Creating a local NuGet repository for offline development
I spend several hours each week on long-distance train journeys and often use the time to code, whether on a pet project or practising a kata or two. Large parts of this journey have patchy-at-best mobile data coverage, so tools with a reliance on a stable internet connection can cause problems. One of these tools is the NuGet Package Manager in Visual Studio.
In the most simple cases, where a solution just needs a reference to a single DLL, local copies are an adequate solution. However, that is not always sufficient as some of the libraries I want to use are vastly more complex with extended dependency chains. I was really beginning to miss NuGet while working offline, so I decided to set up my own offline local NuGet repository. It is a surprisingly simple operation, yet I had to do quite a bit of hunting around to find all the steps I needed to perform and failed to find a them all listed in a single article. So here goes…
Firstly, you’ll need to create a local folder to house all your local NuGet packages. I created a folder called ‘LocalNugetRepository’ within the Documents\Visual Studio 2013 folder, but you can call it whatever you like and place it anywhere you have sufficient privileges:
The next step is to download the NuGet packages you wish to be able to use offline into this folder. Packages can be downloaded from nuget.org. Importantly, you must be logged in to this site to be able to download packages, so go ahead and log in, or register for a new account if you don’t already have one.

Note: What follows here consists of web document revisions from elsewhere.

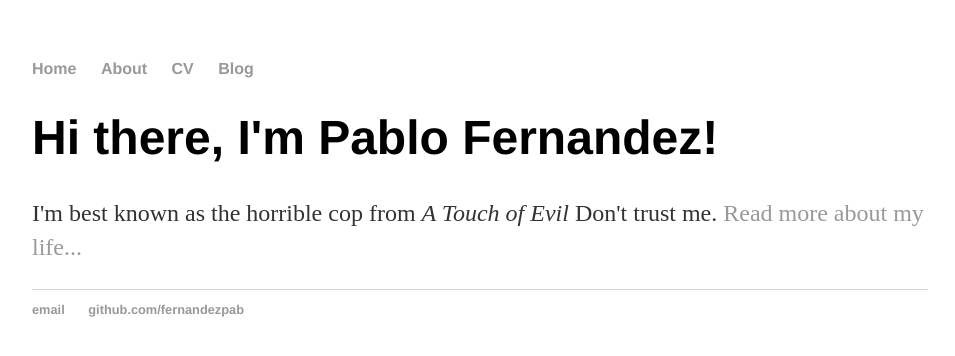
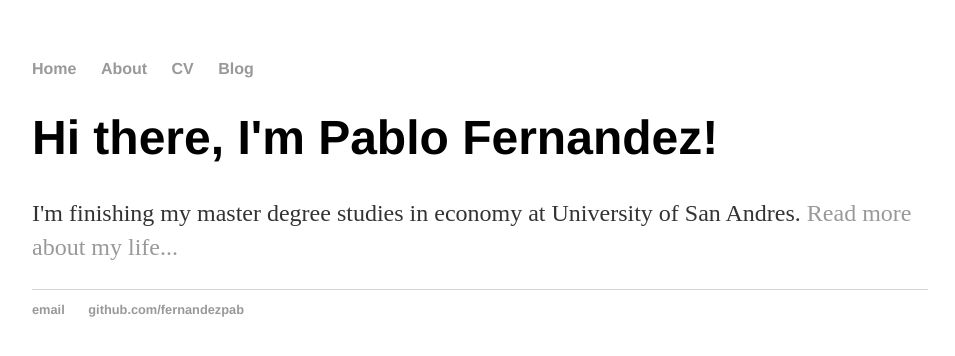
Before and after one commit to fernandezpab/fernandezpab.github.io, a Jekyll site: the page built from index.html, in a window 1280 px wide. Shown: the top 356 px of the page, without its empty margins (160-1115 px from the left). Built offline with Jekyll 4.4.1, drawn with Linux system fonts in a browser that asks for light colours.

Commit message:
Update index.html

```diff
--- a/index.html
+++ b/index.html
@@ -4,5 +4,5 @@ title: Pablo Fernandez, Economist
 ---
 <div class="blurb">
 	<h1>Hi there, I'm Pablo Fernandez!</h1>
-	<p>I'm best known as the horrible cop from <em>A Touch of Evil</em> Don't trust me. <a href="/about">Read more about my life...</a></p>
+	<p>I'm finishing my master degree studies in economy at University of San Andres. <a href="/about">Read more about my life...</a></p>
 </div><!-- /.blurb -->
```
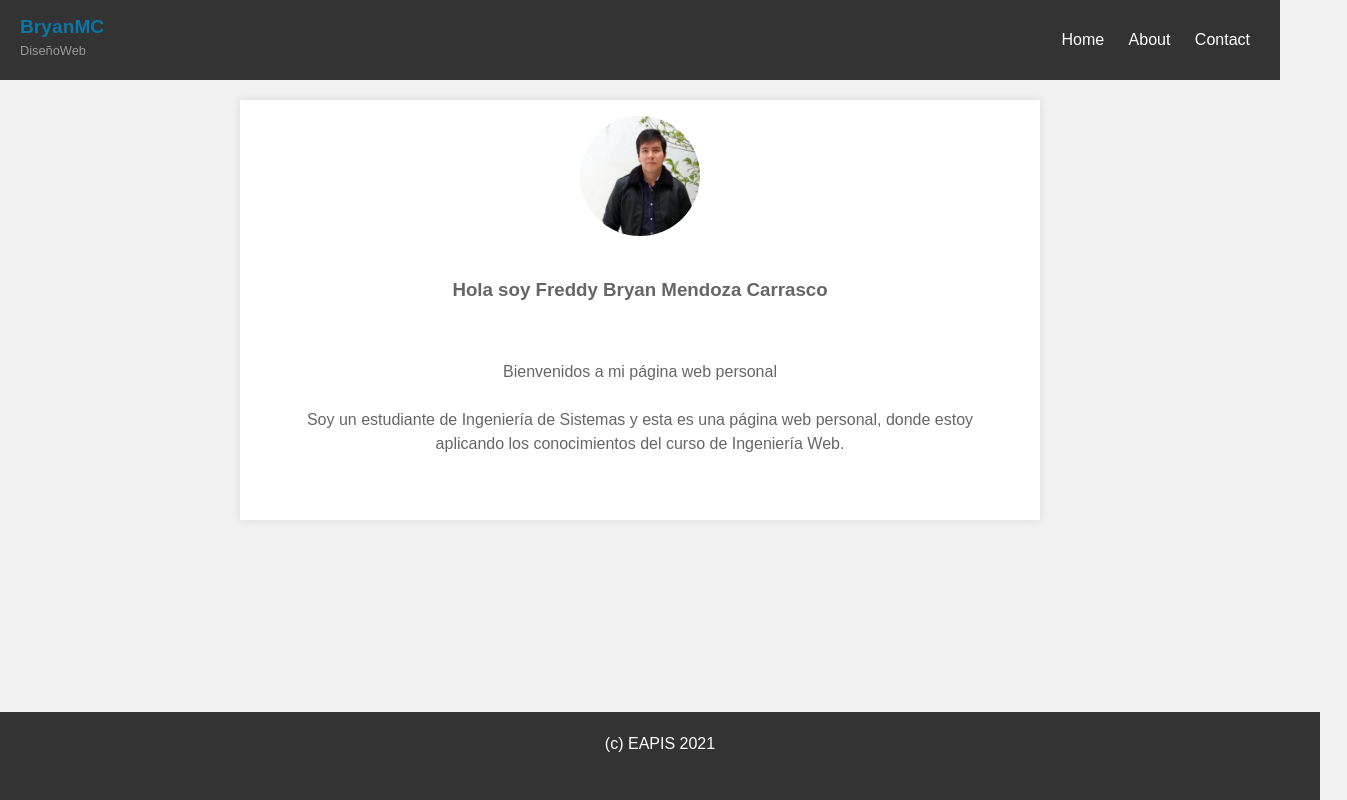
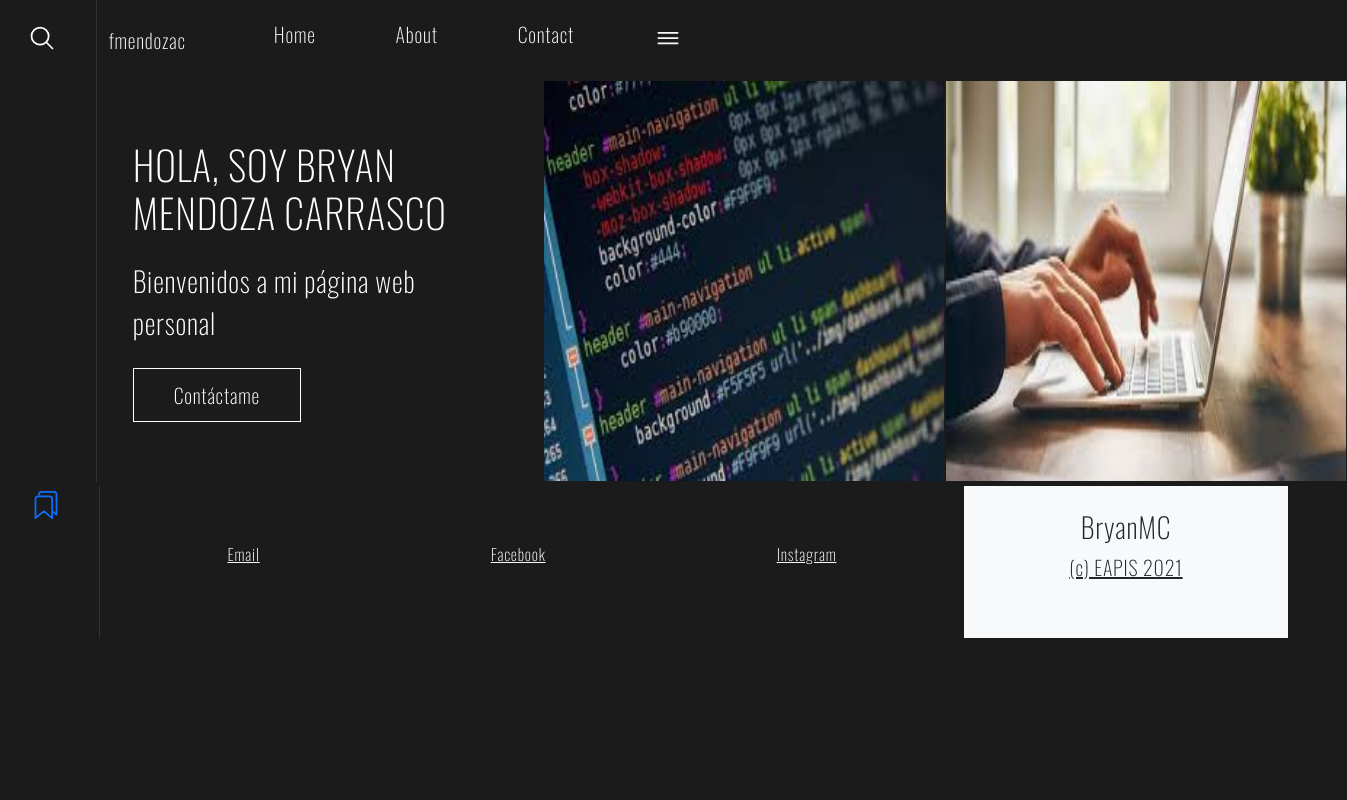
Before and after one commit to bmendozac/bmendozac.github.io, a plain HTML site: page index.html in a window 1280 px wide. Shown: the whole page, 1347 px wide, since content can reach past the window. Drawn offline with nearby package versions, Linux system fonts and the light colour scheme.

Commit message:
Lab04avance

```diff
--- a/about.html
+++ b/about.html
@@ -7,7 +7,7 @@
         <title>Informacion personal</title>
         <meta name="description" content="">
         <meta name="viewport" content="width=device-width, initial-scale=1">
-        <link rel="stylesheet" href="estilos/estilopersonal.css">
+        <link rel="stylesheet" href="">
     </head>
     <body>
         <header class="main-header">
--- a/estilos/estilopersonal.css
+++ b/estilos/estilopersonal.css
@@ -81,6 +81,7 @@ nav{
     max-width: 800px;
     margin: 20px auto;
     box-shadow: 0 0 10px rgba(0,0,0,.1);
+    padding: 5%;
 }
 .main-content .content{
     padding: 40px;
--- /dev/null
+++ b/estilos/style.css
@@ -0,0 +1,65 @@
+:root{
+    --color-dark: #1b1b1b;
+    --color-light: #ffffff;
+    --color-gold: #c7b8a5;
+    --color-grey: #efefef;
+}
+body{
+    font-family: 'Oswald', sans-serif;
+    font-weight: 200;
+    background-color: var(--color-dark);
+    color: var(--color-light);
+    letter-spacing: .05rem;
+}
+.lead-xl{
+    font-size: 1.75rem;
+}
+.nav-link{
+    margin-left: 4rem;
+}
+.sideways{
+    writing-mode: horizontal-tb;
+    display: block;
+    margin: 3.5rem 0;
+
+}
+.btn-primary{
+    background-color: transparent;
+    border: 1px solid var(--color-light);
+    border-radius: 0;
+    color: var(--color-light);
+    padding: .7rem 2.5rem;
+    font-size: 1.25rem;
+}
+.btn-primary:hover{
+    background-color: var(--color-light);
+    color: var(--color-dark);
+    border: 1px solid var(--color-light);
+}
+.navbar{
+    min-height: 5rem;
+
+}
+.bg-light{
+    background-color: var(--color-light);
+
+}
+.bg-grey{
+    background-color: var(--color-grey);
+}
+.border-right{
+    border-right: 1px solid rgba(256, 256, 256, .1) !important;
+}
+@media (max-width:991.98px){
+    .content{
+        padding: 5rem 0;
+    }
+}
+@media (max-width: 1199.98px){
+    .sideways{
+        margin: 2rem 0;
+    }
+    .lead-xl{
+        font-size: 1.25rem;
+    }
+}
--- a/index.html
+++ b/index.html
@@ -6,9 +6,103 @@
         <title>Web personal</title>
         <meta name="description" content="">
         <meta name="viewport" content="width=device-width, initial-scale=1">
-        <link rel="stylesheet" href="estilos/estilopersonal.css">
+        <link href="https://cdn.jsdelivr.net/npm/bootstrap@5.1.0/dist/css/bootstrap.min.css" rel="stylesheet" integrity="sha384-KyZXEAg3QhqLMpG8r+8fhAXLRk2vvoC2f3B09zVXn8CA5QIVfZOJ3BCsw2P0p/We" crossorigin="anonymous">
+        <link href="https://fonts.googleapis.com/css2?family=Oswald:wght@200;600&display=swap" rel="stylesheet">
+        <link rel="stylesheet" href="estilos/style.css">
+
     </head>
     <body>
+        <section>
+            <header class="main-header">
+                <div class="row no-gutters">
+                    <div class="col-lg-1 d-none d-lg-block border-right">
+                        <div class="d-flex h-100">
+                            <div class="align-self-center mx-auto lead-xl">
+                                <ion-icon name="search-outline"></ion-icon>
+                            </div>
+                        </div>
+                    </div>
+                    <div class="col-lg-11">
+                        <nav class="navbar navbar-expand-lg">
+                            <a class="navbar-brand text-light" href="#"><span class="font-weight-bold">fmendozac</span></a>
+                            <button class="navbar-toggler" type="button" data-toggle="collapse" data-target="#navbarSupportedContent" aria-controls="navbarSupportedContent" aria-expanded="false" aria-label="Toggle navigation">
+                            <ion-icon name="menu-outlin lead-xl text-light"></ion-icon>
+                            </button>
+
+                            <div class="collapse navbar-collapse" id="navbarSupportedContent">
+                            <ul class="navbar-nav ml-auto">
+                                <li class="nav-item active">
+                                <a class="nav-link text-light lead" href="#">Home</a>
+                                </li>
+                                <li class="nav-item">
+                                <a class="nav-link text-light lead" href="#">About</a>
+                                </li>
+                                <li class="nav-item">
+                                    <a class="nav-link text-light lead" href="#">Contact</a>
+                                </li>
+                                <li class="nav-item">
+                                    <a class="nav-link text-light lead-xl" href="#"><ion-icon name="menu-outline"></ion-icon></a>
+                                </li>
+                            </ul>
+                            </div>
+                        </nav>
+                    </div>
+                </div>
+            </header>
+            <div class="row no-gutters">
+                <div class="col-lg-1 d-none d-lg-block border-right">
+
+                </div>
+                <div class="col-lg-4 d-flex">
+                    <div class="container align-self-center px-10 content">
+                        <h1 class="text-uppercase fond-weight-bold mb-4">Hola, soy Bryan Mendoza Carrasco</h1>
+                        <p class="lead-xl mb-4">Bienvenidos a mi página web personal</p>
+                        <a href="#" class="btn btn-primary">Contáctame</a>
+                    </div>
+                </div>
+                <div class="col-lg-7">
+                    <table>
+                        <tr>
+                            <td><img src="/images/index.jpg" alt="index" height="400" width="400"></td>
+                            <td><img class="imagen" src="/images/laptop.jpg" alt="laptop" height="400" width="400"></td>
+                        </tr>
+                    </table>
+
+                </div>
+            </div>
+        </section>
+        <footer class="main-footer row no-gutters p-1">
+            <div class="col-lg-1 border-right d-none d-lg-block">
+                <div class="d-flex h-100">
+                    <div class="aling-self-center mx-auto text-light lead-xl">
+                        <a href="#">
+                            <ion-icon name="bookmarks-outline"></ion-icon>
+                        </a>
+                    </div>
+                </div>
+            </div>
+            <div class="col-lg-8">
+                    <div class="d-flex h-100">
+                        <ul class="align-self-center mx-auto px-5">
+                            <li class="sideways"><a href="#" class="text-light">Email</a></li>
+                        </ul>
+                        <ul class="align-self-center mx-auto px-5">
+                            <li class="sideways"><a href="#" class="text-light">Facebook</a></li>
+                        </ul>
+                        <ul class="align-self-center mx-auto px-5">
+                            <li class="sideways"><a href="#" class="text-light">Instagram</a></li>
+                        </ul>
+                    </div>
+            </div>
+            <div class="col-lg-3 bg-light text-center">
+                <div class="p-4">
+                    <h3 class="text-dark font-weight-bold">BryanMC</h3>
+                    <a href="#" class="lead mb-0 text-dark">(c) EAPIS 2021</a>
+                </div>
+            </div>
+        </footer>
+
+        <!--<div class="container">
         <header class="main-header">
             <a class="logo-header" href="">
                 <span class="site-name">BryanMC</span>
@@ -22,7 +116,6 @@
                 </ul>
             </nav>
         </header>
-
         <div class="main-content">
             <article>
                 <img class="imagen" src="/images/mifoto.jpeg" alt="mifoto" height="120" width="120">
@@ -35,10 +128,10 @@
                 </div>
             </article>
         </div>
-
         <footer class="main-footer">
             <p>(c) EAPIS 2021</p>
         </footer>
+        </div>-->
 
         <!-- <img src="/images/mifoto.jpeg" alt="mifoto" height="150" width="150">
         <h1>Hola soy Freddy Bryan Mendoza Carrasco</h1>
@@ -47,5 +140,9 @@
         <h4><a href="/contact.html">Contacto Personal</a></h4>
         <h3>(c) EAPIS 2021</h3>
         <script src="" async defer></script> -->
+
+        <script src="https://cdn.jsdelivr.net/npm/bootstrap@5.1.0/dist/js/bootstrap.bundle.min.js" integrity="sha384-U1DAWAznBHeqEIlVSCgzq+c9gqGAJn5c/t99JyeKa9xxaYpSvHU5awsuZVVFIhvj" crossorigin="anonymous"></script>
+        <script  type = "module"  src = "https://unpkg.com/ionicons@5.5.2/dist/ionicons/ionicons.esm.js" ></script>
+        <script  nomodule  src = "https: // unpkg .com / ionicons @ 5.5.2 / dist / ionicons / ionicons.js " ></script>
     </body>
 </html>
```
Also changed, not shown: contact.html (+1 -1 lines), images/index.jpg (added), images/laptop.jpg (added).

Once you are logged in, search for the packages you require and click the ‘Download’ link in the left hand menu of each (highlighted below). This link will not be present in the menu if you are not logged in:
Once you have successfully downloaded the .nupkg files you require into your local repository folder, head into Visual Studio and open the NuGet Settings dialog via Tools > NuGet Package Manager > Package Manager Settings. Click the Package Sources tab within the settings dialog, followed by the ‘plus’ icon in the top left to add a new package source:
Enter the Name and Source of your local repository. The name can be any string and will be the name displayed in the NuGet Package Manager within Visual Studio.
Now that you have added the local package source, you will be able to use your offline local repository from within Visual Studio in the usual way, either via the Console or via the Package Dialog, by selecting it from the Package Source menu, without the need for an active internet connection:
It is worth noting here that if you downloaded any pre-release packages from nuget.org into your local repository they will not be displayed by default within either the Package Manager Console or GUI dialog. This is by design, however it can be overridden in the Package Manager Console through the use of the
-IncludePrerelease flag. For more information, see the official documentation.